Transfers on the basis of an adequacy decision

Personal data can be transferred out of the European Union and European Economic Area if the European Commission has issued a decision on an adequate level of protection for personal data (‘adequacy decision’, Article 45 of the GDPR). A decision by the Commission takes priority over other bases for transfer. The decision can apply to a country outside the European Union or European Economic Area, a territory or sector within such a country, or an international organisation.

Personal data can be transferred directly by virtue of an adequacy decision. No specific authorisation, such as from the Data Protection Ombudsman, is required. Such transfers must nevertheless comply with all provisions of the applicable data protection legislation. The processing of personal data must be lawful before, during and after the transfer.

The Commission reviews adequacy decisions at least every four years. As a rule, decisions made by the Commission before the entry into force of the GDPR remain valid also after the adoption of the Regulation. However, the Commission is free to review these decisions and make new ones as required.

To date, the Commission has issued adequacy decisions for the following countries (links lead to the EUR-Lex web service):

Andorra, Argentina, the Faroe Islands, Guernsey, Israel, the Isle of Man, Japan, Jersey, New Zealand, Switzerland, UK and Uruguay.

Furthermore, the Commission has issued a partial adequacy decision for Canada (commercial organisations).

An up-to-date list of adequacy decisions and other current information is available from the Commission's website

Adequacy decisions made under the GDPR are not applicable to the transfers of data within the scope of application of the Law Enforcement Directive, and with the exception of the United Kingdom, no adequacy decisions under the Law Enforcement Directive have been made yet. Other transfer instruments in accordance with the Finnish Act on the Processing of Personal Data in Criminal Matters and in Connection with Maintaining National Security must be used for transfers to third countries.

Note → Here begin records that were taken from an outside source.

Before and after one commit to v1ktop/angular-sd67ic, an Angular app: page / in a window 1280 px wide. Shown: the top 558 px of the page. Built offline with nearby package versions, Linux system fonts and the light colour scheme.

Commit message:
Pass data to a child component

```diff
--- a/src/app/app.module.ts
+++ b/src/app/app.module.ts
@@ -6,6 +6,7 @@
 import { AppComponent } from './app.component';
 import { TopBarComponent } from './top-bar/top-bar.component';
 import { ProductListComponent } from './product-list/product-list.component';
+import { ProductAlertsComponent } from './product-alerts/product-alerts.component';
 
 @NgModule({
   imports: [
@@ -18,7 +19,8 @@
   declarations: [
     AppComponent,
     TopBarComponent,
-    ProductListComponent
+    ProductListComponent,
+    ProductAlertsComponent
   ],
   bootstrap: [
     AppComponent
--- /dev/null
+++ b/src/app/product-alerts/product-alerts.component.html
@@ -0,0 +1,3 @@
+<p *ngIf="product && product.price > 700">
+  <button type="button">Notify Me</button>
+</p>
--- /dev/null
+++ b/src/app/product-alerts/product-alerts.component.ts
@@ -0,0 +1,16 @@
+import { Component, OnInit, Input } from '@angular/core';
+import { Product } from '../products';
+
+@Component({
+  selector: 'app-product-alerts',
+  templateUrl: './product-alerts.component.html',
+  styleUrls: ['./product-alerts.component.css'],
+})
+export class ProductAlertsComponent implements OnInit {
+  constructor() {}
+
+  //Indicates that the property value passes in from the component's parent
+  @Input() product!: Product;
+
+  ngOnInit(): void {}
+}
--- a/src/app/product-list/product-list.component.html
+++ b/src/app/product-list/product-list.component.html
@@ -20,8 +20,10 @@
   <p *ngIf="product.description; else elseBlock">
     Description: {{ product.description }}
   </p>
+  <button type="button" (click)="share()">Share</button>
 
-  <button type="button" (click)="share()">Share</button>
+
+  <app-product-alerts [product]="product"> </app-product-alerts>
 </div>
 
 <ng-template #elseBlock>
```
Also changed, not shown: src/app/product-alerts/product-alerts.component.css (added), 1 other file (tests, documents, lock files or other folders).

EU-U.S. Data Privacy Framework

The Court of Justice invalidated Decision 2016/1250 on the adequacy of the protection provided by the EU-U.S. Privacy Shield in its judgement in the so called Schrems II case (C-311/18) in July 2020.

The Court found the decision concerning the adequacy of the personal data protection provided by the Privacy Shield arrangement to be invalid, because interference with fundamental rights in transfers of personal data to the United States has not been restricted in a manner that would essentially correspond to EU requirements. The EDPB adopted a ‘Frequently Asked Questions’ document on the judgement on its website.

The European Commission and the United States came to an agreement in March 2022 on the creation of a new data protection framework between the EU and the United States. The new EU-U.S. Data Privacy Framework is intended to replace the Privacy Shield arrangement annulled by the Schrems II judgment. The letter of intent on the Data Privacy Framework was implemented in US legislation by an implementation order issued by the President of the United States and a supplementary regulation concerning the court of appeal.

The European Commission has drawn up a draft decision regarding the adequacy of data protection in the United States, and the European Data Protection Board issued its statement on the draft in March 2023. The adequacy decision does not permit data transfers until it has been properly adopted. The Office of the Data Protection Ombudsman will follow the progress of the matter and issue more information as it becomes available.

An adequacy decision would permit the transfer of data from the EU and EEA to participating companies in the US without additional safeguards. The adequacy decision would not apply to all transfers of personal data to the US, but only to transfers made to US companies that have committed to implement the safeguards specified in the arrangement. Nor could the adequacy decision be used as an instrument for the transfer of personal data between public sector entities.

Opinion of the European Data Protection Board on the European Commission Draft Implementing Decision on the adequate protection of personal data under the EU-US Data Privacy Framework (in English on the EDPB's website)

Draft adequacy decision for the EU-US Data Privacy Framework (in English on the commission's website)